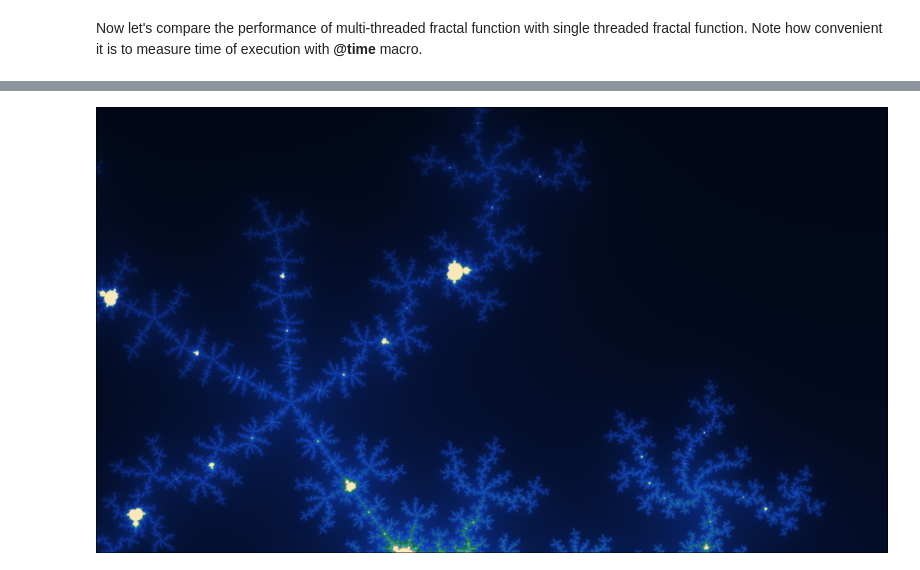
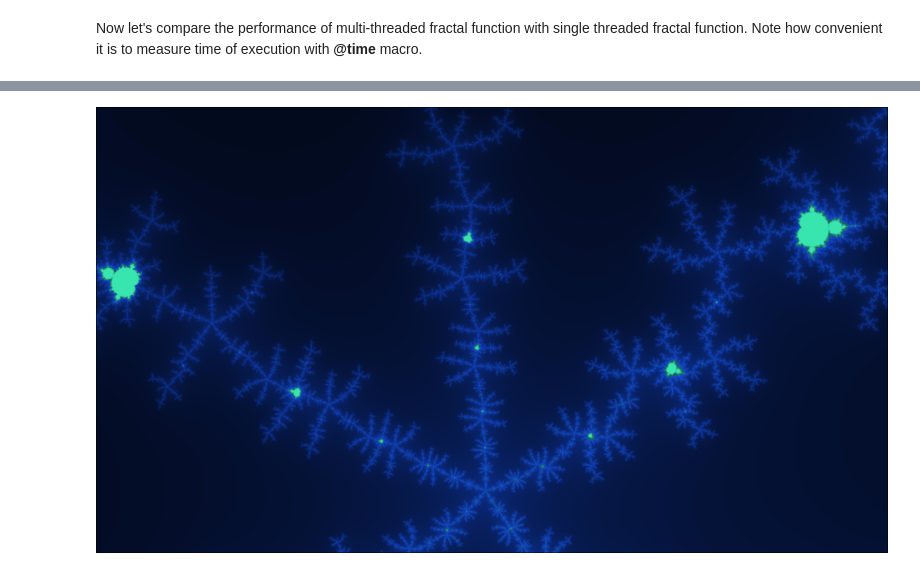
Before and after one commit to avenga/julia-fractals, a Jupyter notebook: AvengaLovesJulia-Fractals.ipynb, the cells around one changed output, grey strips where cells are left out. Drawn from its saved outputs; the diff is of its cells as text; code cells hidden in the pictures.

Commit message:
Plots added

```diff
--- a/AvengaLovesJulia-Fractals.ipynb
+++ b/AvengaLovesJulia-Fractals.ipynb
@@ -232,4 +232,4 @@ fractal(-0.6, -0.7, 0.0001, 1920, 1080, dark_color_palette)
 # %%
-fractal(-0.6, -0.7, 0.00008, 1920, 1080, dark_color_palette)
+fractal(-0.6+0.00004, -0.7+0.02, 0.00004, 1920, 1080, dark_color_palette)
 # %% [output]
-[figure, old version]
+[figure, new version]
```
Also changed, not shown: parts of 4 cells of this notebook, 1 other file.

PROBLEM – Return each line of the data that contains the string "AvengaLovesJulia".

TASK OUTPUT –
Before and after one commit to avenga/julia-fractals, a Jupyter notebook: AvengaLovesJulia-Fractals.ipynb, the cells around one changed output, grey strips where cells are left out. Drawn from its saved outputs; the diff is of its cells as text; code cells hidden in the pictures.
--- a/AvengaLovesJulia-Fractals.ipynb
+++ b/AvengaLovesJulia-Fractals.ipynb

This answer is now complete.